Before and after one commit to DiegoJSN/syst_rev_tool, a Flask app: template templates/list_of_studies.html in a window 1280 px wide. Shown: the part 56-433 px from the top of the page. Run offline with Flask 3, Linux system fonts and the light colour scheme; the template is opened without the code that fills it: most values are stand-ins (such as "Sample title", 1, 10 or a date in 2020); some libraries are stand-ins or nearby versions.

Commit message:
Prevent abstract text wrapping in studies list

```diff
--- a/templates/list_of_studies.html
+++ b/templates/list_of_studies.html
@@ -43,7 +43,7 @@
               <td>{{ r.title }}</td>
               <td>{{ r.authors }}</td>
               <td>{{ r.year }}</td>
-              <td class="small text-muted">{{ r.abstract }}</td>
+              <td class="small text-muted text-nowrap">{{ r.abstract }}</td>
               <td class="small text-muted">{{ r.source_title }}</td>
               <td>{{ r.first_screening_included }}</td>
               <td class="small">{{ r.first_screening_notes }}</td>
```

= = =

Write out the data above once more, exactly as it reads.

Before and after one commit to DiegoJSN/syst_rev_tool, a Flask app: template templates/list_of_studies.html in a window 1280 px wide. Shown: the part 56-433 px from the top of the page. Run offline with Flask 3, Linux system fonts and the light colour scheme; the template is opened without the code that fills it: most values are stand-ins (such as "Sample title", 1, 10 or a date in 2020); some libraries are stand-ins or nearby versions.

Commit message:
Prevent abstract text wrapping in studies list

```diff
--- a/templates/list_of_studies.html
+++ b/templates/list_of_studies.html
@@ -43,7 +43,7 @@
               <td>{{ r.title }}</td>
               <td>{{ r.authors }}</td>
               <td>{{ r.year }}</td>
-              <td class="small text-muted">{{ r.abstract }}</td>
+              <td class="small text-muted text-nowrap">{{ r.abstract }}</td>
               <td class="small text-muted">{{ r.source_title }}</td>
               <td>{{ r.first_screening_included }}</td>
               <td class="small">{{ r.first_screening_notes }}</td>
```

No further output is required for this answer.